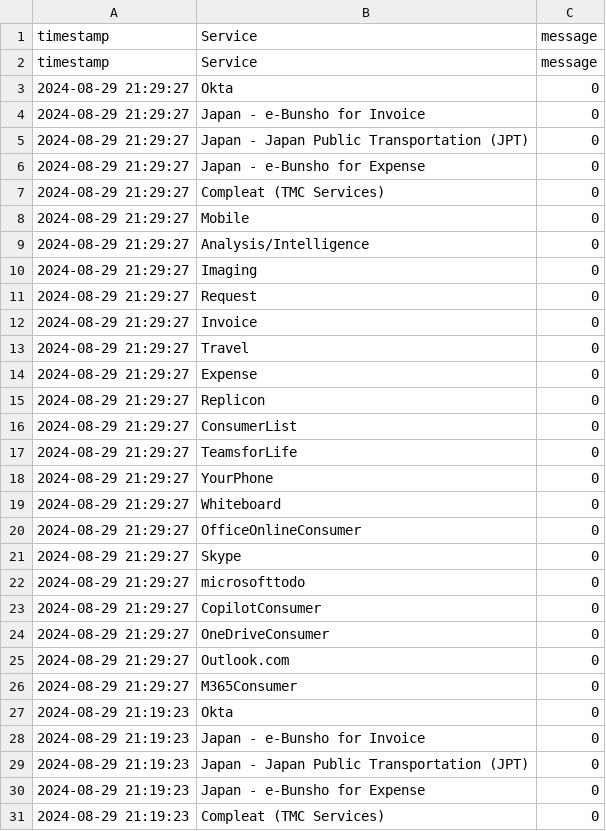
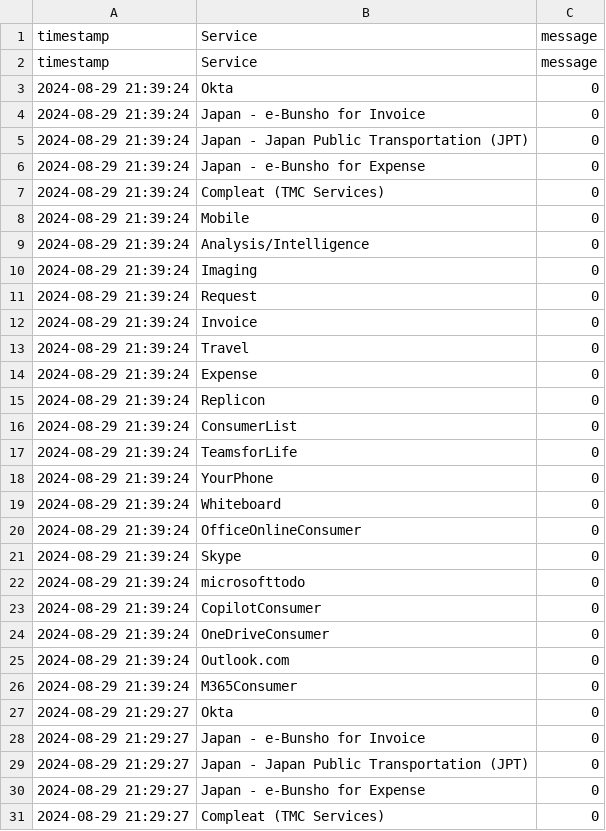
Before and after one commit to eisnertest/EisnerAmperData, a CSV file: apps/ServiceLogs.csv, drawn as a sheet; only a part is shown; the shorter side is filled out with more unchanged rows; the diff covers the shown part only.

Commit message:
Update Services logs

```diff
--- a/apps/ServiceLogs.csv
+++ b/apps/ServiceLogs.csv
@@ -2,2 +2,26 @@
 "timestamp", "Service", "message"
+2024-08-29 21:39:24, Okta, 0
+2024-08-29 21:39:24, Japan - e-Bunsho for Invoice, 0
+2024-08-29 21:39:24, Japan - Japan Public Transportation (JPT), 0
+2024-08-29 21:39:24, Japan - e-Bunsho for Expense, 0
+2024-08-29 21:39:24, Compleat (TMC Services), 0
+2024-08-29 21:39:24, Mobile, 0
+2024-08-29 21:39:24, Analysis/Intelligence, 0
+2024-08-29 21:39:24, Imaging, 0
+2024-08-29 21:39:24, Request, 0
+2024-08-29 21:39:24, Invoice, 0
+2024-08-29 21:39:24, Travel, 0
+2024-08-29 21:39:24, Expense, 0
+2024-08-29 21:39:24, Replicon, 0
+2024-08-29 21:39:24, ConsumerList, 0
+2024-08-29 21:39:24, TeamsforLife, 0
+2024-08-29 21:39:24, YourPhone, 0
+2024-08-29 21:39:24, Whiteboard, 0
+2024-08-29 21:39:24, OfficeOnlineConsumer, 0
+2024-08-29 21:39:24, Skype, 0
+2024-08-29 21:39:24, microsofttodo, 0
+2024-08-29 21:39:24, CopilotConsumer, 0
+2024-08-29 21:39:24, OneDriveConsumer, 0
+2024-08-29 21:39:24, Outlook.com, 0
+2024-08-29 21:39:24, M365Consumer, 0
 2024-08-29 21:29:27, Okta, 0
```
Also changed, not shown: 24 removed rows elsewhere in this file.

= = = = = = =

## [TASK STATEMENT]
Please write out all the data again word for word, but not the pictures.

## [SOLUTION]
Before and after one commit to eisnertest/EisnerAmperData, a CSV file: apps/ServiceLogs.csv, drawn as a sheet; only a part is shown; the shorter side is filled out with more unchanged rows; the diff covers the shown part only.

Commit message:
Update Services logs

```diff
--- a/apps/ServiceLogs.csv
+++ b/apps/ServiceLogs.csv
@@ -2,2 +2,26 @@
 "timestamp", "Service", "message"
+2024-08-29 21:39:24, Okta, 0
+2024-08-29 21:39:24, Japan - e-Bunsho for Invoice, 0
+2024-08-29 21:39:24, Japan - Japan Public Transportation (JPT), 0
+2024-08-29 21:39:24, Japan - e-Bunsho for Expense, 0
+2024-08-29 21:39:24, Compleat (TMC Services), 0
+2024-08-29 21:39:24, Mobile, 0
+2024-08-29 21:39:24, Analysis/Intelligence, 0
+2024-08-29 21:39:24, Imaging, 0
+2024-08-29 21:39:24, Request, 0
+2024-08-29 21:39:24, Invoice, 0
+2024-08-29 21:39:24, Travel, 0
+2024-08-29 21:39:24, Expense, 0
+2024-08-29 21:39:24, Replicon, 0
+2024-08-29 21:39:24, ConsumerList, 0
+2024-08-29 21:39:24, TeamsforLife, 0
+2024-08-29 21:39:24, YourPhone, 0
+2024-08-29 21:39:24, Whiteboard, 0
+2024-08-29 21:39:24, OfficeOnlineConsumer, 0
+2024-08-29 21:39:24, Skype, 0
+2024-08-29 21:39:24, microsofttodo, 0
+2024-08-29 21:39:24, CopilotConsumer, 0
+2024-08-29 21:39:24, OneDriveConsumer, 0
+2024-08-29 21:39:24, Outlook.com, 0
+2024-08-29 21:39:24, M365Consumer, 0
 2024-08-29 21:29:27, Okta, 0
```
Also changed, not shown: 24 removed rows elsewhere in this file.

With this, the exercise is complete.